The initial challenge when embarking on this task was to work out what we could actually do to help homeless people in a meaningful way. Buy them a sandwich? A drink? Should we offer money, or will this just fuel a vicious cycle of drug and alcohol dependency? Helping the homeless and identifying individual needs is certainly a complex issue.

As it turns out, in our experience, and perhaps counterintuitively, often the need for food isn’t at the top of the priority list for many in the homeless community. Bedding, clothing, and other daily essentials that most of us have ready and unquestioning access to, such as toiletries, are typically the ‘hot ticket’ items. The lack of structured access to healthcare services is also an obvious concern.

In my role as trustee of a homeless charity in Birmingham I have encountered numerous service users with a range of health issues, for instance, many are unable to chew food due to years of neglected dental hygiene. Others I have met on the streets are in a desperate state trying to cope with severe visual impairment. 

As an optometrist something which always strikes me as quite astounding when hearing about these struggles is the lack of uptake of eye tests even among those with easy access to these services. In other words, your average full-time employed, securely housed, Joe Bloggs. And dare I say it – males do seem to be the worst culprits in my experience. 

It is worth pointing out that a visit to the local opticians is not just about checking if you need glasses.
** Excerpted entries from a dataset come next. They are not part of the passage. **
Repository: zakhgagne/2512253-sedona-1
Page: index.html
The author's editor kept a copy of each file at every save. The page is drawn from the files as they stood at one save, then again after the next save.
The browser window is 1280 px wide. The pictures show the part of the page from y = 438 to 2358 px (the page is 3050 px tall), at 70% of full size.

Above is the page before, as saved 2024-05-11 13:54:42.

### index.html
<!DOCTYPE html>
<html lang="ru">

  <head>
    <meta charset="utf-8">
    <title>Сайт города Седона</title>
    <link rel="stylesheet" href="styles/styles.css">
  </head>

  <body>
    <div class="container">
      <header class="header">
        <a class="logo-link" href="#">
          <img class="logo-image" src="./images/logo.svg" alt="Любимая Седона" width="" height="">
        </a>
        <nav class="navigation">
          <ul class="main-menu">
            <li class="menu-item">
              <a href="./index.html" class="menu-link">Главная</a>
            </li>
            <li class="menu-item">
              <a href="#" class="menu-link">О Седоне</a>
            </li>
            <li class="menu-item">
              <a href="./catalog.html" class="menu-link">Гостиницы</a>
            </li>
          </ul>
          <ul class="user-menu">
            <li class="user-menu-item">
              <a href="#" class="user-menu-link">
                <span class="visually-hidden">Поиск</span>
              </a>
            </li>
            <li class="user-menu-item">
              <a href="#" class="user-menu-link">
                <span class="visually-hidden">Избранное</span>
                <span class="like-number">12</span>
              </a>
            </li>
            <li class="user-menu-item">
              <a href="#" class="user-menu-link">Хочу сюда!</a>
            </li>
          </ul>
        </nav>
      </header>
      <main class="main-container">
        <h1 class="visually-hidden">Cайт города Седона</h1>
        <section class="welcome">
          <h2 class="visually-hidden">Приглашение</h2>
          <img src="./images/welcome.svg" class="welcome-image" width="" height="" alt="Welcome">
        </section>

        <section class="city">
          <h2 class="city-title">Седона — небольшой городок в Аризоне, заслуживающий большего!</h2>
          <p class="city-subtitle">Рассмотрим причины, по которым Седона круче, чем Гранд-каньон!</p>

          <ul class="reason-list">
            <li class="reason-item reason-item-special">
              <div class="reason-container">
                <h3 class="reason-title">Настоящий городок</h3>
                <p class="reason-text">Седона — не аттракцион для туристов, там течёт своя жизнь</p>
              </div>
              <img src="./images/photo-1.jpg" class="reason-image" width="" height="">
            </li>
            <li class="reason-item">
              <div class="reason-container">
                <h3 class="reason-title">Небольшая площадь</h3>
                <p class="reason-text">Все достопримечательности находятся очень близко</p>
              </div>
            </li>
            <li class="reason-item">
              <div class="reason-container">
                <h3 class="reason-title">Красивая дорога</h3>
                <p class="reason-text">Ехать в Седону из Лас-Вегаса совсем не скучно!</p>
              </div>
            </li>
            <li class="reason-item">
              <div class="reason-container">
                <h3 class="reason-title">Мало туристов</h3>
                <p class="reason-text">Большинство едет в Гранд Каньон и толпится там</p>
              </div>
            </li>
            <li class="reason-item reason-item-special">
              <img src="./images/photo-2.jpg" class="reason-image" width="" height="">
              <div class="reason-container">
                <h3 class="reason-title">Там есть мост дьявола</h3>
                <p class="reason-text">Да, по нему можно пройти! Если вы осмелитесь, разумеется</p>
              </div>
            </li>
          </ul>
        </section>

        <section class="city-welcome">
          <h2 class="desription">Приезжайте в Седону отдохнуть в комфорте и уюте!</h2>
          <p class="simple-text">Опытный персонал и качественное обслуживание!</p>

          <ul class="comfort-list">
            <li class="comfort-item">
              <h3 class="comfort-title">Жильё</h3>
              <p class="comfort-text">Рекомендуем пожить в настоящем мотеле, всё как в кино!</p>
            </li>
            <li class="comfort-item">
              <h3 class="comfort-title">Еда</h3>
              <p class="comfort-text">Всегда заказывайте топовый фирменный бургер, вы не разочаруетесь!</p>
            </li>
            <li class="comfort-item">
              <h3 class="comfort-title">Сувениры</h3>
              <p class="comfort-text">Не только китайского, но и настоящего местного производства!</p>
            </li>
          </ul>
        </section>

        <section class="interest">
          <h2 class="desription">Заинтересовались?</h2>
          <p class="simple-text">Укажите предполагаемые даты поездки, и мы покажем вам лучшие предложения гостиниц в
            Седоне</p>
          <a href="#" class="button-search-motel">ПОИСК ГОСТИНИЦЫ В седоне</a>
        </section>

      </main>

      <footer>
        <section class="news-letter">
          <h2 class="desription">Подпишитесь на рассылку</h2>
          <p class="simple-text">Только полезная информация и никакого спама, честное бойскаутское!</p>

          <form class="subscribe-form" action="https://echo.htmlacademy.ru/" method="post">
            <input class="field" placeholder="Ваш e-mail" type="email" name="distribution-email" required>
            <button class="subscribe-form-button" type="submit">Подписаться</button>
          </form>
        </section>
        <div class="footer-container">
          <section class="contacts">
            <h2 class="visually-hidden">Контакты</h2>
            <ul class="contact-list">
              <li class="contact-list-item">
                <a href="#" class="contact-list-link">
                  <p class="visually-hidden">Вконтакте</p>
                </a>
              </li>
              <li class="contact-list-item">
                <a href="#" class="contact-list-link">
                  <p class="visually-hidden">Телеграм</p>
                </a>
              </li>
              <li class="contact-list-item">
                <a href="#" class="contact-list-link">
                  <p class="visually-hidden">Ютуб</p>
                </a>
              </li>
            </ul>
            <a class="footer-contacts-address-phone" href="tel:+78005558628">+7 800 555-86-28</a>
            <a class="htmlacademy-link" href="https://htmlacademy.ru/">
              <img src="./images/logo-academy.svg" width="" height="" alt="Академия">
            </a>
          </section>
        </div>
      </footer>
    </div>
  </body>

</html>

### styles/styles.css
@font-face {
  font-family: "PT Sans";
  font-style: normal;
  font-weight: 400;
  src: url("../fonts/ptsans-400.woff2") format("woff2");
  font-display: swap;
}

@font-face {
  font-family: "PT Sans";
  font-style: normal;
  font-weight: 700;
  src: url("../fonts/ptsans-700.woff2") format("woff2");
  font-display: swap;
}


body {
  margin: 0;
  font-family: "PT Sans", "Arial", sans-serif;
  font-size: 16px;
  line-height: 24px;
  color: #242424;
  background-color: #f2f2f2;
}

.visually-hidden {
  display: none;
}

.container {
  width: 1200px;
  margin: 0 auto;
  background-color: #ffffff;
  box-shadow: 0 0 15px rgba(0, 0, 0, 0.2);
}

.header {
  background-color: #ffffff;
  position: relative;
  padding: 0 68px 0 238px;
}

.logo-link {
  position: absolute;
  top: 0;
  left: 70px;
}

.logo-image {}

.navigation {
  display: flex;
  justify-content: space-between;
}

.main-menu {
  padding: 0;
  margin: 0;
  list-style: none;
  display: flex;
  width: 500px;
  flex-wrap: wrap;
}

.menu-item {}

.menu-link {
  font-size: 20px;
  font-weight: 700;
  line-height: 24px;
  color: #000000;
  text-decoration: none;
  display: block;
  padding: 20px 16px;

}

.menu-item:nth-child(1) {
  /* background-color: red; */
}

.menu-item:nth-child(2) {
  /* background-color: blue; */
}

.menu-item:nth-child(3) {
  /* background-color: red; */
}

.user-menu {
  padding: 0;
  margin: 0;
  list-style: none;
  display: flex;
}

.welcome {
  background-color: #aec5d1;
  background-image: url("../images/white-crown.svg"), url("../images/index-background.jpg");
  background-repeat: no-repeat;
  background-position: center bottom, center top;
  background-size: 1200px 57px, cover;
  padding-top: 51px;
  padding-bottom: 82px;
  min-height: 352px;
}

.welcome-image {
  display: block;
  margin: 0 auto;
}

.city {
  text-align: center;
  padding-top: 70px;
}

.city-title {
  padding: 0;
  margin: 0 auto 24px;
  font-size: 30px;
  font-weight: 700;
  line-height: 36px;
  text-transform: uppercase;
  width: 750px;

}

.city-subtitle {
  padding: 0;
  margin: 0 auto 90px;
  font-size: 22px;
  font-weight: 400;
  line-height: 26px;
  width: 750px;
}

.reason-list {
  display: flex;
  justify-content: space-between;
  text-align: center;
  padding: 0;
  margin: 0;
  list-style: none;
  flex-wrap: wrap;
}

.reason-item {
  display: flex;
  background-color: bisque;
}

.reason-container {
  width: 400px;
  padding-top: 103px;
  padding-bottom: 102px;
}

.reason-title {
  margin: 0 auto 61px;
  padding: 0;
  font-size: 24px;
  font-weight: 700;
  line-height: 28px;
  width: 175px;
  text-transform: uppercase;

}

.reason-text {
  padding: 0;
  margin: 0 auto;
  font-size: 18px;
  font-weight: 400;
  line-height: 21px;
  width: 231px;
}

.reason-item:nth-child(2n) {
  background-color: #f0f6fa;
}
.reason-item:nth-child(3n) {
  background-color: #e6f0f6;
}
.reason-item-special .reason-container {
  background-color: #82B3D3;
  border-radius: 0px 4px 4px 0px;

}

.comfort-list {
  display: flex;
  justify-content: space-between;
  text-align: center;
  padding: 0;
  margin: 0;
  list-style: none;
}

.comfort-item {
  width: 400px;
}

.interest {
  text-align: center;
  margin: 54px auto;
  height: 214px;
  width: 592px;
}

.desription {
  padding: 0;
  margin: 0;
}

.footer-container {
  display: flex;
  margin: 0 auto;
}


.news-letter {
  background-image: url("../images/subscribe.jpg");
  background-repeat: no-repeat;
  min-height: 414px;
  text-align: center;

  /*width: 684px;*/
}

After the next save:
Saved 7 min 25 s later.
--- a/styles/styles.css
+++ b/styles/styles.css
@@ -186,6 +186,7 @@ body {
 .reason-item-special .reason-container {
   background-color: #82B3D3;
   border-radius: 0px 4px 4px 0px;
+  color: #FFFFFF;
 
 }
It is a staggering statistic that one million people in the UK are living with avoidable vision loss. Yet, through a detailed sight test, an optometrist can detect early signs of eye disease even before symptoms appear, which can allow for timely intervention before it’s too late. 

The recommendation is to have a sight test every two years, or more often if your optometrist recommends it. Most of us are lucky to have easy access to an optometrist on our high street, and, on a final point to underline how fortunate we really are, many may even qualify for an NHS-funded sight test.

Like food, warm shelter or a front door key, good vision is something we may all sometimes take for granted, but why risk it? 


Ian Beasley, Head of Education and OT Clinical EditorOptometrist, Dr Ian Beasley, is Clinical Editor for Optometry Today, Head of Education for the Association of Optometrists and postgraduate researcher at Aston University